Lisa Kane Beware of Transport Economist Talk
The only reason I am not completely intimidated by transport economists is because I have been inside the belly of the beast. My first job was as a transport modeller, the people who feed information to transport economists. Then I worked doing cost-benefit analyses, the bread and butter of a transport economist’s work. I tell you, it isn’t pretty in that belly.

A paper by the prolific, comprehensive and well cited Todd Litman summarises what the problem is with transport economics, or rather, what the many problems are. The bottom line is that conventional cost benefit analysis:
“tends to favor economic objectives (because they involve market resources) over social and environmental objectives; industries (which have more financial transactions) over communities (which involve more non-market transactions); wealthier people (because they purchase more market goods) over poorer people; and the current generation over future generations” (Litman, 2009, 1-13).
Strange thing is, if you raise these many concerns about transport economics with mainstream transport planners you get a sort of blank stare; a muffling about economic growth, or outright aggression.

  When you drill down, though, as Litman does in his paper then you see that traditional transport economics is based on some pretty dodgy premises.
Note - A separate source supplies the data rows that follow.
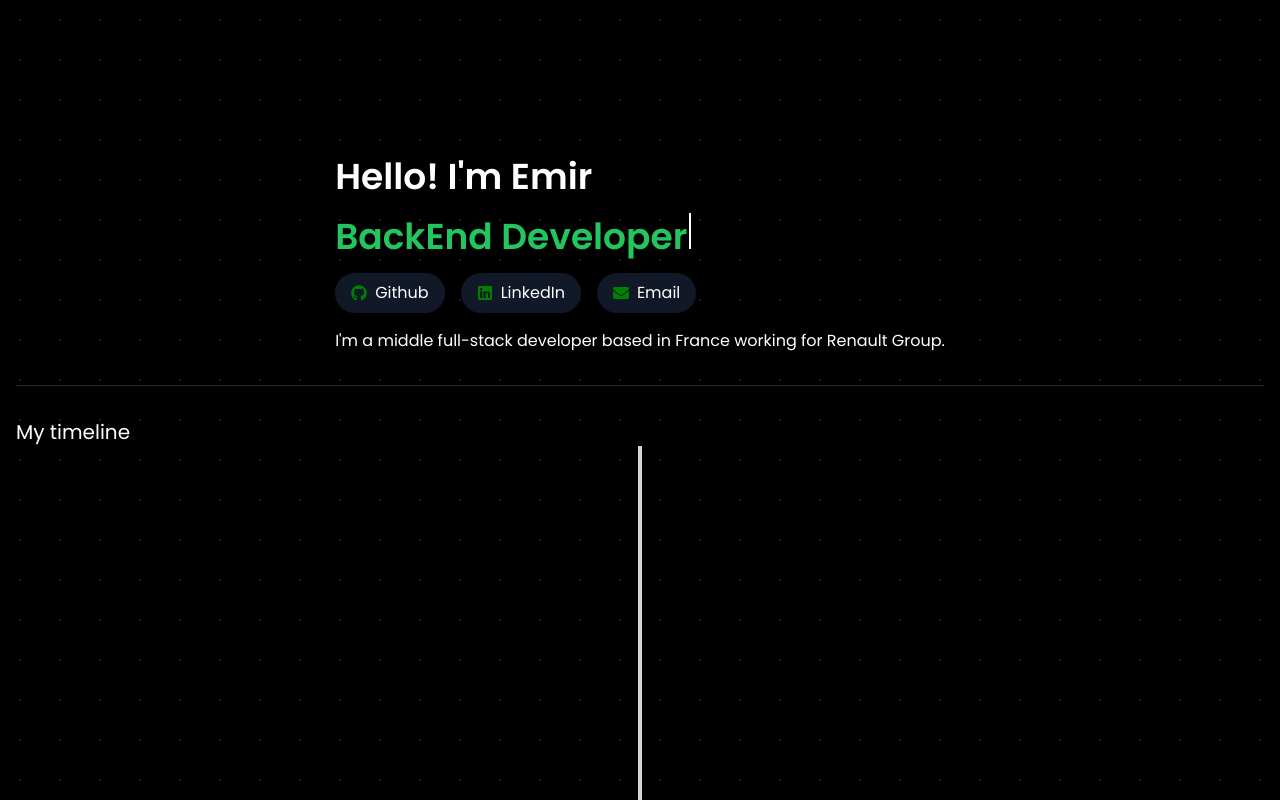
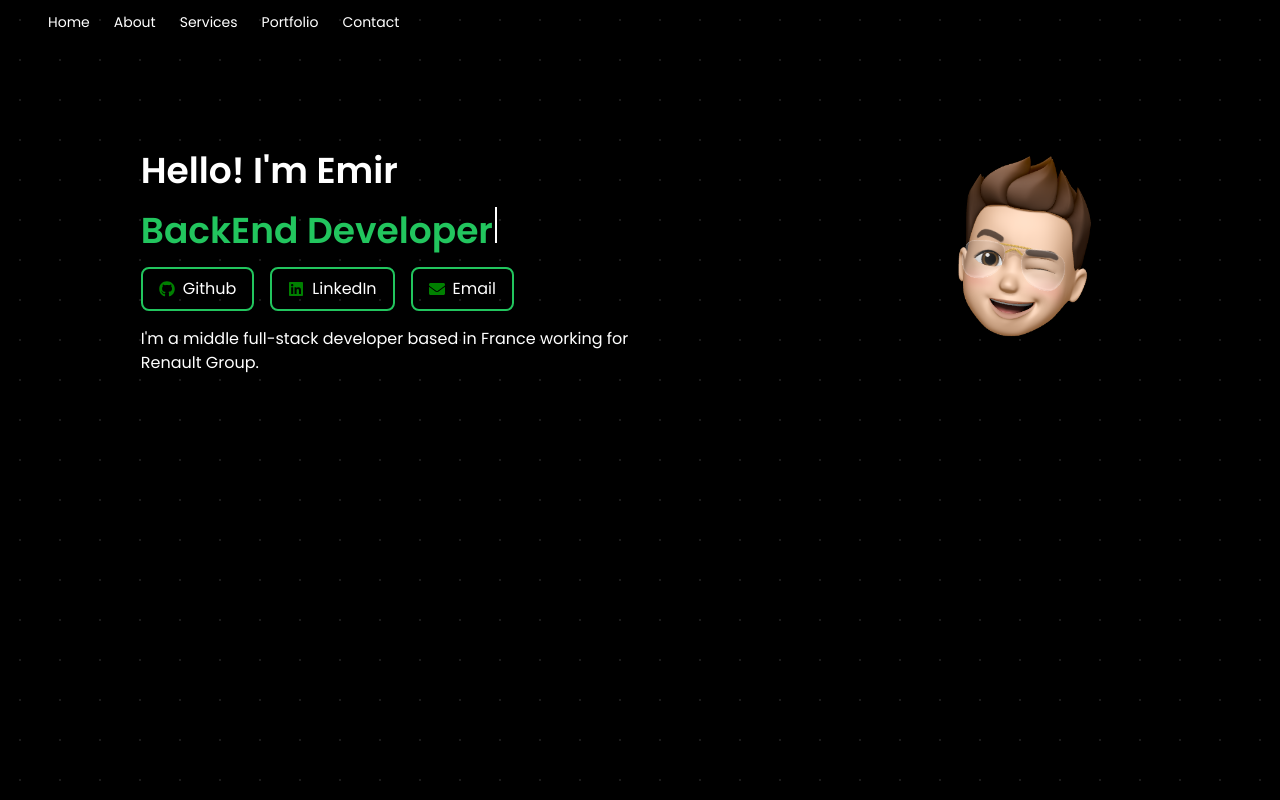
Before and after one commit to Emk0oo/portfolio2024, a Next.js app: page / in a window 1280 px wide. Built offline with nearby package versions, Linux system fonts and the light colour scheme.

Commit message:
added avatar

```diff
--- /dev/null
+++ b/components/Navbar.tsx
@@ -0,0 +1,31 @@
+import React from 'react'
+
+const Navbar = () => {
+  return (
+    <header className="text-white shadow">
+        <div className="container mx-auto px-6 py-3">
+            <div className="flex items-center justify-between">
+            <div className="hidden w-full  md:flex md:items-center">
+                <a className="text-sm md:ml-6" href="#hero">
+                Home
+                </a>
+                <a className="text-sm md:ml-6" href="#about">
+                About
+                </a>
+                <a className="text-sm md:ml-6" href="#services">
+                Services
+                </a>
+                <a className="text-sm md:ml-6" href="#portfolio">
+                Portfolio
+                </a>
+                <a className="text-sm md:ml-6" href="#contact">
+                Contact
+                </a>
+            </div>
+            </div>
+        </div>
+    </header>
+  )
+}
+
+export default Navbar
--- a/components/PortfolioContent.tsx
+++ b/components/PortfolioContent.tsx
@@ -4,6 +4,7 @@ import { useEffect, useState } from "react";
 import NavigationBar from "./navigationBar/NavigationBar";
 import Hero from "./hero/Hero";
 import Timeline from "./timeline/Timeline";
+import Navbar from "./Navbar";
 
 interface PortfolioContentProps {
   showPortfolio: boolean;
@@ -41,14 +42,14 @@ const PortfolioContent = ({ showPortfolio }: PortfolioContentProps) => {
       }`}
     >
       {/* <NavigationBar /> */}
+      <Navbar />
       <div id="content" className="w-full flex flex-col mt-8 px-4">
         <Hero
           showLeftText={showLeftText}
           showRightText={showRightText}
           showButton={showButton}
         />
-        <hr className="border-gray-800 my-8" />
-        <Timeline />
+        {/* <Timeline /> */}
       </div>
     </div>
   );
--- a/components/hero/Hero.tsx
+++ b/components/hero/Hero.tsx
@@ -5,6 +5,8 @@ import Link from "next/link";
 import HeroPills from "./HeroPills";
 import { FaGithub, FaLinkedin, FaEnvelope } from "react-icons/fa";
 import useWordFlick from "@/hooks/useWordFlick"; // Import the custom hook
+import Image from "next/image";
+import avatar from "@/public/images/avatar.png";
 
 type HeroProps = {
   showLeftText: boolean;
@@ -27,34 +29,34 @@ export default function Hero({ showLeftText, showRightText }: HeroProps) {
     },
   ];
 
-  const words = ["FrontEnd Developer", "BackEnd Developer", "FullStack Developer"];
+  const words = [
+    "FrontEnd Developer",
+    "BackEnd Developer",
+    "FullStack Developer",
+    "JavaScript Developer",
+  ];
   const speed = 80;
-  const skipDelay = 5;
+  const skipDelay = 8;
   const word = useWordFlick(words, speed, skipDelay);
 
   return (
     <div id="hero" className="w-full h-full flex">
-      {/* <div
-        id="hero-content"
-        className="hidden md:w-full md:flex md:mt-[10%] md:justify-between"
-      >
-        {showLeftText && (
-          <div
-            id="leftText"
-            className="flex rotate-180 text-end transition-transform duration-1000 translate-y-0"
-          >
-            <p className="text-8xl [writing-mode:vertical-lr]">Middle</p>
-            <p className="text-8xl [writing-mode:vertical-lr]">Developer</p>
-          </div>
-        )}
-      </div> */}
       <div
         id="hero-content"
-        className="w-full h-full flex-col  md:flex md:items-center mt-[10%] space-y-6"
+        className="w-full h-full flex flex-col md:flex-row-reverse md:items-center md:mx-[10%] mt-[5%] space-y-6 md:space-y-0"
       >
+        <div id="avatar" className="flex  md:w-1/2 md:justify-end">
+          <Image
+            src={avatar}
+            width={170}  // Taille de l'image pour mobile
+            height={170} // Taille de l'image pour mobile
+            className="md:w-[250px] md:h-[250px]" // Taille de l'image pour desktop
+            alt="avatar"
+          />
+        </div>
         <div
-          id="rightText"
-          className={`flex flex-col transition-opacity  duration-1000 opacity-100 space-y-4`}
+          id="leftText"
+          className={`flex flex-col transition-opacity w-full duration-1000 opacity-100 space-y-4 md:w-1/2`}
         >
           <p className="text-4xl font-semibold">Hello! I&apos;m Emir</p>
           <p className="text-4xl font-semibold text-green-500">
@@ -72,13 +74,12 @@ export default function Hero({ showLeftText, showRightText }: HeroProps) {
             ))}
           </div>
           <div id="description" className="flex mt-4">
-          <p>
-            I&apos;m a middle full-stack developer based in France working for
-            Renault Group.
-          </p>
+            <p>
+              I&apos;m a middle full-stack developer based in France working for
+              Renault Group.
+            </p>
+          </div>
         </div>
-        </div>
-
       </div>
     </div>
   );
--- a/components/hero/HeroPills.tsx
+++ b/components/hero/HeroPills.tsx
@@ -11,11 +11,11 @@ interface HeroPillsProps {
 const HeroPills: React.FC<HeroPillsProps> = ({ LinkName, link, Icon }) => {
   return (
     <>
-      <div className="flex bg-gray-900 rounded-full px-4 py-2">
+      <div className="flex border-2 border-green-500 hover:border-green-700 hover:text-green-500 rounded-lg px-4 py-2">
         <Link href={link}>
           <div className="flex items-center gap-2">
             <Icon style={{ color: 'green' }} /> {/* Apply green color to the icon */}
-            <p>{LinkName}</p>
+            <p className="">{LinkName}</p>
           </div>
         </Link>
       </div>
--- a/components/timeline/Timeline.tsx
+++ b/components/timeline/Timeline.tsx
@@ -3,10 +3,36 @@ import React from "react";
 const Timeline = () => {
   return (
     <>
-      <h1 className="text-xl ">My timeline</h1>
-      <div className="flex justify-center">
-        <div id="timeline" className="relative">
-          <div className="absolute left-1/2 transform -translate-x-1/2 w-1 bg-gray-300 h-screen"></div>
+      <hr className="border-gray-800 my-8 md:mx-[33.9%]" />
+
+      <div id="timeline" className="w-full h-full flex flex-col md:mx-[33.9%]">
+        <h1 className="text-xl mb-8">My timeline</h1>
+        <div className="relative w-full h-full flex flex-col items-center">
+          <div id="graph-timeline" className="relative w-full h-full">
+            <div className="absolute left-1/2 transform -translate-x-1/2 w-1 bg-gray-300 h-screen"></div>
+            <div
+              id="red-dot"
+              style={{
+                top: "0%",
+                left: "50%",
+                transform: "translate(-50%, -50%)",
+                position: "absolute",
+                width: "13px",
+                height: "13px",
+                backgroundColor: "red",
+                borderRadius: "50%",
+              }}
+            ></div>
+            <div id="content-graph" className="flex w-full ">
+              <div id="content-graph-logo" className="w-1/2 flex justify-end items-center pr-4">
+                O
+              </div>
+              <div id="content-graph-text" className="w-1/2 h-full">
+                <p className="font-bold">2024.09.01</p>
+                <p>Start of master degree - FullStack developer & web management</p>
+              </div>
+            </div>
+          </div>
         </div>
       </div>
     </>
```
Also changed, not shown: public/images/avatar 2.png (added), public/images/avatar.png (added).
At the very least traditional transport economic analyses demand interrogation.

  Drill down.